The U.S. Departments of Health and Human Services (HHS), Labor, and the Treasury (collectively, the Departments), along with the Office of Personnel Management (OPM), are announcing proposed rules that would require plans, issuers, and providers of air ambulance services to submit detailed data regarding air ambulance services specified in the reporting requirements of the No Surprises Act. The rules additionally outline the Centers for Medicare & Medicaid Services' (CMS) authority to fully enforce Title I (the No Surprises Act) and Title II (Transparency) of Division BB of the Consolidated Appropriations Act of 2021, in states that do not have the authority to enforce or fail to substantially enforce one or more of the provisions, and would help consumers understand the compensation being paid to agents and brokers who help them select health insurance. This is the latest regulatory action in a series of rulemaking implementing the No Surprises Act.

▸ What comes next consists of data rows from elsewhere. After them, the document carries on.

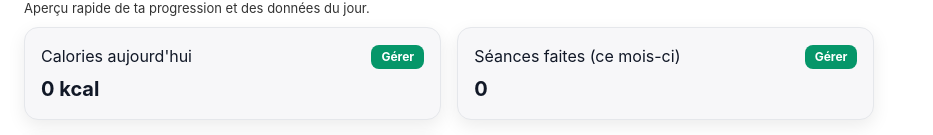
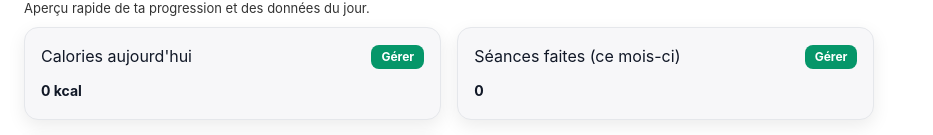
Before and after one commit to lebasquelyza/appli-files, a Next.js app in the folder apps/web/: page /dashboard in a window 1280 px wide. Shown: the part 118-253 px from the top of the page, without its empty margins (0-933 px from the left). Built offline with nearby package versions, Linux system fonts and the light colour scheme; no server answers.

Commit message:
Update page.tsx

```diff
--- a/apps/web/app/dashboard/page.tsx
+++ b/apps/web/app/dashboard/page.tsx
@@ -37,12 +37,6 @@ const TZ = "Europe/Paris";
 
 function todayISO(tz = TZ) {
   return new Intl.DateTimeFormat("en-CA", { timeZone: tz }).format(new Date());
-}
-
-function toISODateInTZ(dateIsoString: string, tz = TZ): string {
-  const d = new Date(dateIsoString);
-  if (Number.isNaN(d.getTime())) return "";
-  return new Intl.DateTimeFormat("en-CA", { timeZone: tz }).format(d);
 }
 
 function toISOMonthInTZ(dateIsoString: string, tz = TZ): string {
@@ -132,6 +126,9 @@ export default function DashboardPage() {
       )}?from=home`
     : "/dashboard/profile";
 
+  // ✅ même taille pour les 3 KPI
+  const kpiValueStyle = { fontSize: 14 } as const;
+
   return (
     <div className="container" style={{ paddingTop: 24, paddingBottom: 32 }}>
       <div className="page-header" style={{ marginBottom: 8 }}>
@@ -151,6 +148,7 @@ export default function DashboardPage() {
           value={`${todayKcal.toLocaleString(lang === "en" ? "en-US" : "fr-FR")} kcal`}
           href="/dashboard/calories"
           manageLabel={t("dashboard.kpi.manage")}
+          valueStyle={kpiValueStyle}
         />
 
         <KpiCard
@@ -158,15 +156,15 @@ export default function DashboardPage() {
           value={`${workoutsDoneThisMonth}`}
           href="/dashboard/profile"
           manageLabel={t("dashboard.kpi.manage")}
+          valueStyle={kpiValueStyle}
         />
 
-        {/* ✅ CHANGED: texte plus petit uniquement pour "Dernière séance" */}
         <KpiCard
           title={t("dashboard.kpi.lastSession")}
           value={lastSessionValue}
           href={lastSessionHref}
           manageLabel={t("dashboard.kpi.manage")}
-          valueStyle={{ fontSize: 14 }}
+          valueStyle={kpiValueStyle}
         />
       </section>
 
@@ -222,7 +220,7 @@ function KpiCard({
   value: string;
   href: string;
   manageLabel?: string;
-  valueStyle?: React.CSSProperties; // ✅ CHANGED
+  valueStyle?: React.CSSProperties;
 }) {
   return (
     <article className="card" style={{ cursor: "default" }}>
@@ -257,7 +255,7 @@ function KpiCard({
               fontSize: 20,
               lineHeight: 1,
               color: "#111827",
-              ...valueStyle, // ✅ CHANGED
+              ...valueStyle,
             }}
           >
             {value}
```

"The air ambulance industry is a highly consolidated market that often leads to surprise bills for patients," said Health and Human Services Secretary Xavier Becerra. "Today's proposed rules are part of the Biden-Harris Administration's agenda to protect patients from unreasonably high costs and make health care more affordable. These rules would allow HHS to collect data to analyze the industry's market trends and costs and provide critical information that will address exorbitant air ambulance expenses."
The median cost for air ambulance transportation ranges from over $36,000 to $40,000. Air ambulance providers are not allowed to send surprise bills to Medicaid or Medicare patients. For patients with private insurance, however, an HHS Assistant Secretary of Planning and Evaluation (ASPE) report estimates that over 50 percent of air ambulance trips are out-of-network. This inherently results in surprise billing, although exactly how much of the cost is passed on to patients remains less clear.
The first rule in this series of rulemaking made clear that the No Surprises Act bans surprise bills for patients who use out-of-network air ambulance services and limits the amount they pay out-of-pocket starting next year. Learn more about that rule.
Air ambulances are critical providers in the health care system, with known cost challenges associated with maintaining and running air ambulance services. The data collected on air ambulance services would shed light on the other unknown or less known costs associated with air ambulance services and would be used in a comprehensive, publicly-available HHS and Department of Transportation report to increase transparency and help inform future policy development aimed at addressing these costs.
Today's proposed rules also detail the process that CMS would use to determine if states are substantially enforcing new surprise billing and other consumer protections. These proposed rules would ensure CMS can take action against providers and facilities to further protect consumers from surprise bills in states that fail to substantially enforce these requirements.
"No one should avoid seeking health care for fear of receiving a surprise medical bill," said CMS Administrator Chiquita Brooks-LaSure. "The new consumer protections released today are critical to shielding consumers from the devastating financial impacts that may occur as a result of an unlawful surprise bill, and CMS is committed to vigorous enforcement of these protections."
The proposed rules also would further increase transparency by requiring certain health insurance issuers to inform consumers of how agents or brokers who assist consumers with enrollment in individual health insurance coverage and short-term, limited-duration insurance are compensated, including both direct and indirect compensation provided for such enrollment.
View a fact sheet about the proposed rules.
Read the ASPE report on Air Ambulance and Surprise Billing.